Will made himself as comfortable as possible and started experimenting.
Super Vision was mostly an annoyance. It was all well and good for teenage boys to snicker about being able to see through women's clothes, but a true connoisseur of women found style, grace of movement, personality, and wit all more important than raw physical attractiveness.
And when used frequently it got hard to turn off. And seeing everyone walking around naked was a rather horrifying experience. And with that in mind, he wasn't going to fool with it until after dinner, when he had plenty of time to turn it off again.
Gravity--sensing, not manipulating--showed five hundred meters of rock over head and all around. Full of holes, clearly man made, all the square corners . . .
If I can see through all this stuff, I'll find out how many other Supers they have locked up in here. Crap, can't imagine being stuck here for years.
Mind you, it'll probably take me a month and a half to work out the best way to do this.
He turned his head at movement. Female trustees in yellow, bringing in dinners and setting them on the tables. He narrowed his eyes.
Kelly Winters and Cari Burngartner don't surprise me. But those other three . . . hot damn. That old lady . . .
He stood up and stepped closer to the plex to look carefully. And started smiling.
That's Fanny! I don't recognize the other two . . . but they look pretty young. Probably born after I started going downhill twenty years ago. Well, looks like this escape is going to be a little bigger than I'd thought.
But he was smiling as he clanked out to sit alone at a table and eat.
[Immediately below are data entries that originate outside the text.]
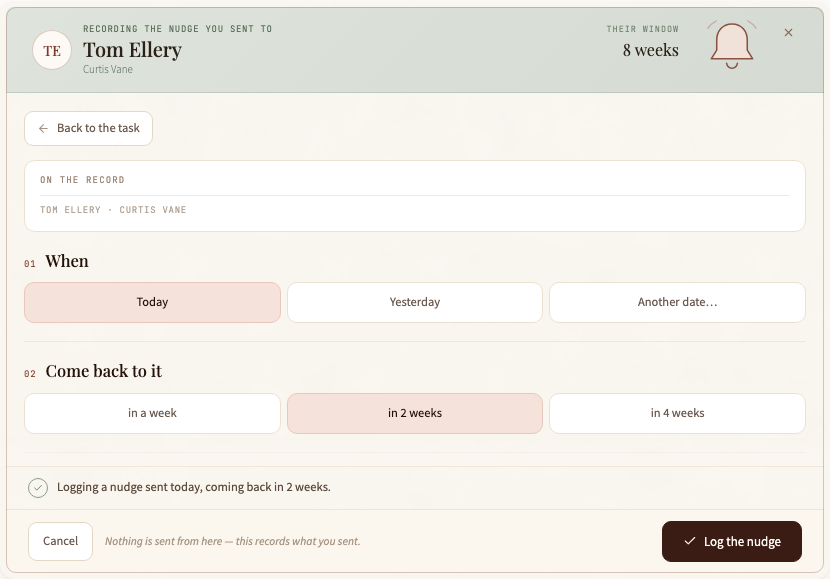
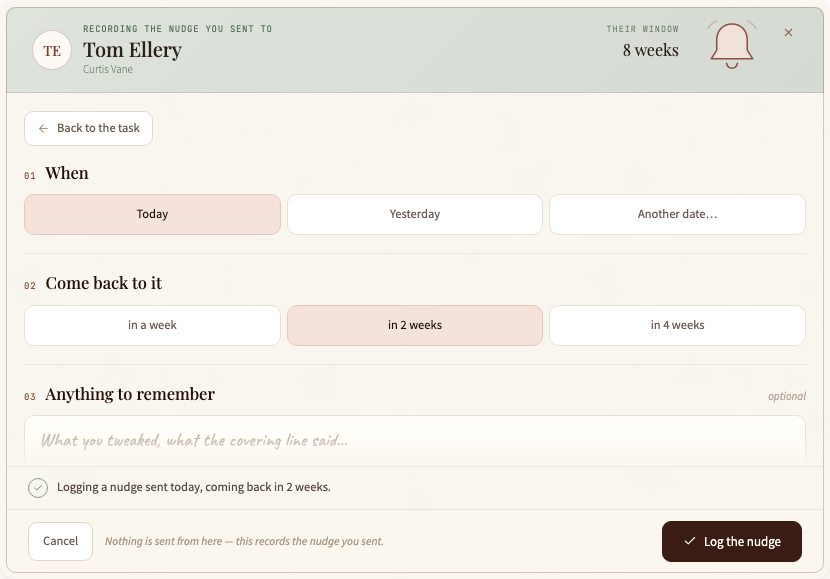
Phase 3 — two more registers the walk found, both the same family
The screenshot is what caught these; the suite could not have.

⚠ THE REFERENCE BLOCK DREW A HEADING OVER A DUPLICATE. On a close card — which has no incoming rung
to quote — it rendered a bordered box containing "ON THE RECORD" and the agent's name, which the BAND
states two inches above in larger type. The FACT is what earns the block: `meta` alone is not
context, it is the same thing said twice, quieter. No fact, no block.

⚠ AND THE FOOT'S HINT SAID "Nothing is sent from here — this records what you sent" UNDER A FORM
THAT ENDS A QUERY. Same shape as the pre-line fault in the last commit: a sentence about a send,
attached to the surface rather than to the journey. `JOURNEY_HINT` per kind, and a close's reads
"This closes the record. It does not tell the agent anything." — which is the thing a writer actually
needs to know at that moment.

Three per-kind tables now (`JOURNEY_PRELINE`, `JOURNEY_ACT`, `JOURNEY_HINT`) beside the step stack.
That is the shape this should have had from the start: everything the journey SAYS is declared per
journey, and nothing is inherited from whichever kind happened to be built first.

Locked, including the negative — a close's hint may not contain "sent", and no act label may be
"Action".

diff --git a/src/components/todo/PaneJourney.tsx b/src/components/todo/PaneJourney.tsx
@@ -28,7 +28,7 @@ import React, { useMemo, useRef, useState } from "react";
 import { ArrowLeft, Check } from "lucide-react";
 import { MaterialRow } from "../../lib/todoHandoff";
 import {
-  CLOSE_REASON_COPY, CloseReason, JOURNEY_STEPS, JourneyKind, JourneySendValues, SEND_METHODS, SendMethod,
+  CLOSE_REASON_COPY, CloseReason, JOURNEY_HINT, JOURNEY_STEPS, JourneyKind, JourneySendValues, SEND_METHODS, SendMethod,
   StepId, canCommit, checkBackLabel, journeySummary, shortDay, whenMode, ymdLocal,
 } from "../../lib/paneJourney";
 import { RecordingCalendar } from "./RecordingCalendar";
@@ -201,7 +201,11 @@ export const PaneJourney: React.FC<PaneJourneyProps> = ({ materials, ask, kind, 
           one framed a derived string as something the agent phrased; this one states where the line
           came from and claims nothing about who wrote it. Omitted entirely where the record holds
           nothing: a "no request recorded" panel is a heading over an absence. */}
-      {(ask?.fact || ask?.meta) && (
+      {/* ⚠ THE FACT IS WHAT EARNS THE BLOCK. `meta` alone is the agent and their agency — which the
+          BAND states two inches above, in larger type — so a block holding only that is a heading
+          over a duplicate. Measured on a close card, which has no incoming rung to quote: it drew a
+          bordered box containing "ON THE RECORD" and the name already on screen. */}
+      {ask?.fact && (
         <div className="pj-ref">
           <h5>On the record</h5>
           {ask.fact && <div className="pj-reff">{ask.fact}</div>}
@@ -259,7 +263,7 @@ export const PaneJourneyFoot: React.FC<PaneJourneyFootProps> = ({ kind, actLabel
       </div>
       <div className="pj-foot">
         <button type="button" className="pj-btn" onClick={onCancel}>Cancel</button>
-        <span className="pj-hint">Nothing is sent from here — this records what you sent.</span>
+        <span className="pj-hint">{JOURNEY_HINT[kind]}</span>
         <span className="pj-grow" />
         <button type="button" className="pj-prime" disabled={!canCommit(kind, value) || saving} onClick={onCommit}>
           <Check size={14} aria-hidden /> {saving ? "Recording…" : actLabel}

diff --git a/src/lib/paneJourney.test.ts b/src/lib/paneJourney.test.ts
@@ -5,7 +5,7 @@
  * The in-pane journey's pure model (Item 9, Phase 2).
  */
 import { describe, it, expect } from "vitest";
-import { openSend, sendSummary, canCommitSend, canCommit, whenMode, ymdLocal, shortDay, SEND_METHODS, JOURNEY_STEPS, JOURNEY_PRELINE, JOURNEY_ACT, journeySummary, checkBackLabel, CLOSE_REASON_COPY } from "./paneJourney";
+import { openSend, sendSummary, canCommitSend, canCommit, whenMode, ymdLocal, shortDay, SEND_METHODS, JOURNEY_STEPS, JOURNEY_PRELINE, JOURNEY_ACT, JOURNEY_HINT, journeySummary, checkBackLabel, CLOSE_REASON_COPY } from "./paneJourney";
 import { CLOSE_REASONS } from "./todoJourneys";
 
 /* ⚠ A FIXED CLOCK, PASSED IN. Every function here takes `now` rather than reading it, so the tests
@@ -181,6 +181,12 @@ describe("⚠ THE BAND AND THE COMMIT SPEAK FOR THE JOURNEY THEY ARE IN", () 
     expect(JOURNEY_PRELINE.close).toBe("Closing your query to");
     /* all three end in the preposition the name follows — the band reads as one sentence */
     for (const k of ["send", "chase", "close"] as const) expect(JOURNEY_PRELINE[k].endsWith(" to")).toBe(true);
+  });
+
+  it("⚠ AND THE HINT IS TRUE OF ITS OWN JOURNEY — a close does not 'record what you sent'", () => {
+    expect(JOURNEY_HINT.close).not.toContain("sent");
+    expect(JOURNEY_HINT.send).toContain("what you sent");
+    expect(JOURNEY_HINT.chase).toContain("nudge");
   });
 
   it("⚠ AND THE COMMIT NAMES ITS DEED — never the row's `Action` shorthand", () => {

diff --git a/src/lib/paneJourney.ts b/src/lib/paneJourney.ts
@@ -70,6 +70,17 @@ export const JOURNEY_ACT: Record<Exclude<JourneyKind, "send">, string> = {
   close: "Close the record",
 };
 
+/**
+ * ⚠ THE FOOT'S HINT IS PER JOURNEY TOO — same family as the pre-line, found the same way. A close
+ * card read "Nothing is sent from here — this records what you sent", which is a sentence about a
+ * send sitting under a form that ends a query.
+ */
+export const JOURNEY_HINT: Record<JourneyKind, string> = {
+  send: "Nothing is sent from here — this records what you sent.",
+  chase: "Nothing is sent from here — this records the nudge you sent.",
+  close: "This closes the record. It does not tell the agent anything.",
+};
+
 /** The three ways a query ends — the close journey's one real question. */
 export type CloseReason = "no_reply" | "off_record" | "withdrawn";
 
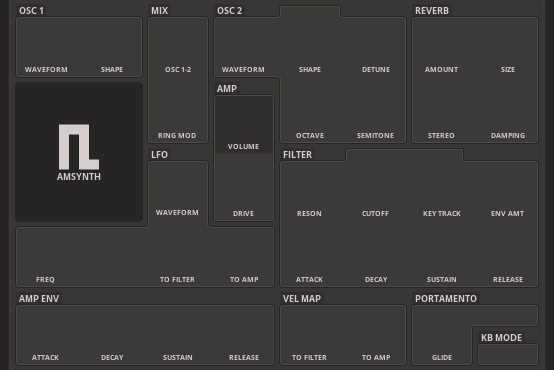
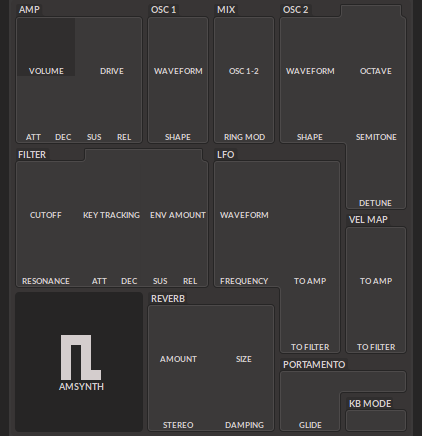
Rearranged controls in a 6x6 layout

diff --git a/README.md b/README.md
@@ -1,5 +1,5 @@
 # Etna
-A skin for amsynth - Analog Modelling Synthesizer
+A skin for [amsynth](https://amsynth.github.io/) - Analog Modelling Synthesizer
 
 ![screenshot](https://github.com/turisc/amsynth-skin-etna/raw/master/amsynth-skin-etna-screenshot.png)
/// Now if I wanted to do a series of novellas, I'd probably stop right here. And pick up with the Super Escape for the starting sequence of the next one. Right now, I'll keep on writing.///